(DATA SUPPLIED begins)

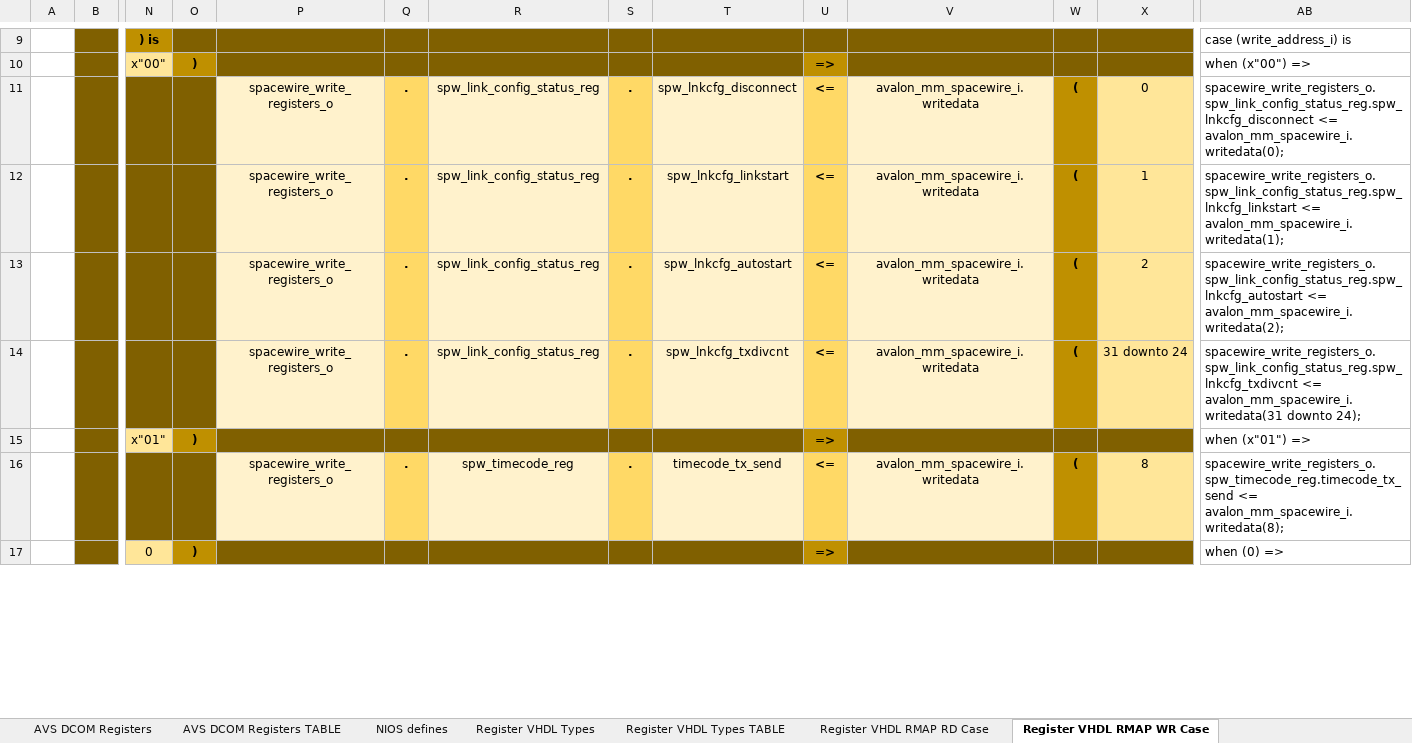
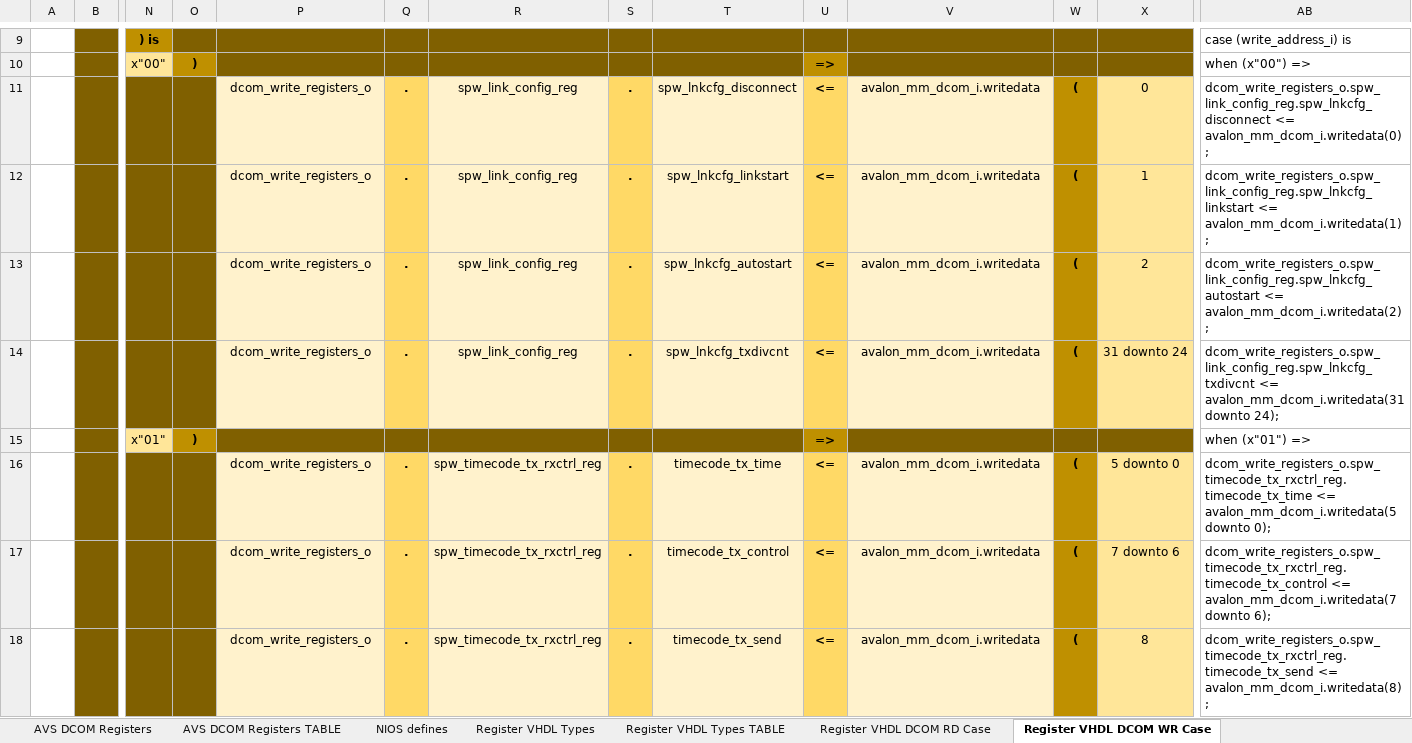
Before and after one commit to NSEE/SimuCam_Development_Data_Transmission, an Excel workbook: FPGA_Developments/Dumb_COM_Module/References/NIOS_DCOM_v1.0_Map.xlsx, sheet Register VHDL DCOM WR Case, drawn as a sheet; only a part is shown, gaps mark what is left out; values as stored, in another font and other column widths than the file's, no borders; removed rows and columns are numbered as before the commit, all else as after; rows hold the shown columns only; the diff covers the shown part only; the diff names each change by its address in the sheet, - before the commit and + after, or states it on an @@ line.

Commit message:
Finished DCOM register map

```diff
--- a/FPGA_Developments/Dumb_COM_Module/References/NIOS_DCOM_v1.0_Map.xlsx (sheet Register VHDL DCOM WR Case)
+++ b/FPGA_Developments/Dumb_COM_Module/References/NIOS_DCOM_v1.0_Map.xlsx (sheet Register VHDL DCOM WR Case)
-sheet tab: Register VHDL RMAP RD Case
+sheet tab: Register VHDL DCOM RD Case
-sheet tab: Register VHDL RMAP WR Case
+sheet tab: Register VHDL DCOM WR Case
-P11:P14: spacewire_write_registers_o
+P11:P14: dcom_write_registers_o
-R11:R14: spw_link_config_status_reg
+R11:R14: spw_link_config_reg
-V11:V14: avalon_mm_spacewire_i.writedata
+V11:V14: avalon_mm_dcom_i.writedata
-AB11: spacewire_write_registers_o.spw_link_config_status_reg.spw_lnkcfg_disconnect <= avalon_mm_spacewire_i.writedata(0);
+AB11: dcom_write_registers_o.spw_link_config_reg.spw_lnkcfg_disconnect <= avalon_mm_dcom_i.writedata(0);
-AB12: spacewire_write_registers_o.spw_link_config_status_reg.spw_lnkcfg_linkstart <= avalon_mm_spacewire_i.writedata(1);
+AB12: dcom_write_registers_o.spw_link_config_reg.spw_lnkcfg_linkstart <= avalon_mm_dcom_i.writedata(1);
-AB13: spacewire_write_registers_o.spw_link_config_status_reg.spw_lnkcfg_autostart <= avalon_mm_spacewire_i.writedata(2);
+AB13: dcom_write_registers_o.spw_link_config_reg.spw_lnkcfg_autostart <= avalon_mm_dcom_i.writedata(2);
-AB14: spacewire_write_registers_o.spw_link_config_status_reg.spw_lnkcfg_txdivcnt <= avalon_mm_spacewire_i.writedata(31 downto 24);
+AB14: dcom_write_registers_o.spw_link_config_reg.spw_lnkcfg_txdivcnt <= avalon_mm_dcom_i.writedata(31 downto 24);
+row 16:  |  |  |  | dcom_write_registers_o | . | spw_timecode_tx_rxctrl_reg | . | timecode_tx_time | <= | avalon_mm_dcom_i.writedata | ( | 5 downto 0 | dcom_write_registers_o.spw_timecode_tx_rxctrl_reg.timecode_tx_time <= avalon_mm_dcom_i.writedata(5 downto 0);
+row 17:  |  |  |  | dcom_write_registers_o | . | spw_timecode_tx_rxctrl_reg | . | timecode_tx_control | <= | avalon_mm_dcom_i.writedata | ( | 7 downto 6 | dcom_write_registers_o.spw_timecode_tx_rxctrl_reg.timecode_tx_control <= avalon_mm_dcom_i.writedata(7 downto 6);
-P18: spacewire_write_registers_o
+P18: dcom_write_registers_o
-R18: spw_timecode_reg
+R18: spw_timecode_tx_rxctrl_reg
-V18: avalon_mm_spacewire_i.writedata
+V18: avalon_mm_dcom_i.writedata
-AB18: spacewire_write_registers_o.spw_timecode_reg.timecode_tx_send <= avalon_mm_spacewire_i.writedata(8);
+AB18: dcom_write_registers_o.spw_timecode_tx_rxctrl_reg.timecode_tx_send <= avalon_mm_dcom_i.writedata(8);
-row 17:  |  | 0 | ) |  |  |  |  |  | => |  |  |  | when (0) =>
```
Also changed, not shown: 28 added rows, 51 removed rows, 67 edited cells and cell formats elsewhere in this sheet, sheet Register VHDL Types, sheet Register VHDL DCOM RD Case, sheet Register VHDL Types TABLE, formulas that keep their value, 1 other file.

(DATA SUPPLIED ends)

## ACTIVITY
Where a line of the data holds the word "VHDL", copy that line.

## ANSWER BOX
Before and after one commit to NSEE/SimuCam_Development_Data_Transmission, an Excel workbook: FPGA_Developments/Dumb_COM_Module/References/NIOS_DCOM_v1.0_Map.xlsx, sheet Register VHDL DCOM WR Case, drawn as a sheet; only a part is shown, gaps mark what is left out; values as stored, in another font and other column widths than the file's, no borders; removed rows and columns are numbered as before the commit, all else as after; rows hold the shown columns only; the diff covers the shown part only; the diff names each change by its address in the sheet, - before the commit and + after, or states it on an @@ line.
--- a/FPGA_Developments/Dumb_COM_Module/References/NIOS_DCOM_v1.0_Map.xlsx (sheet Register VHDL DCOM WR Case)
+++ b/FPGA_Developments/Dumb_COM_Module/References/NIOS_DCOM_v1.0_Map.xlsx (sheet Register VHDL DCOM WR Case)
-sheet tab: Register VHDL RMAP RD Case
+sheet tab: Register VHDL DCOM RD Case
-sheet tab: Register VHDL RMAP WR Case
+sheet tab: Register VHDL DCOM WR Case
Also changed, not shown: 28 added rows, 51 removed rows, 67 edited cells and cell formats elsewhere in this sheet, sheet Register VHDL Types, sheet Register VHDL DCOM RD Case, sheet Register VHDL Types TABLE, formulas that keep their value, 1 other file.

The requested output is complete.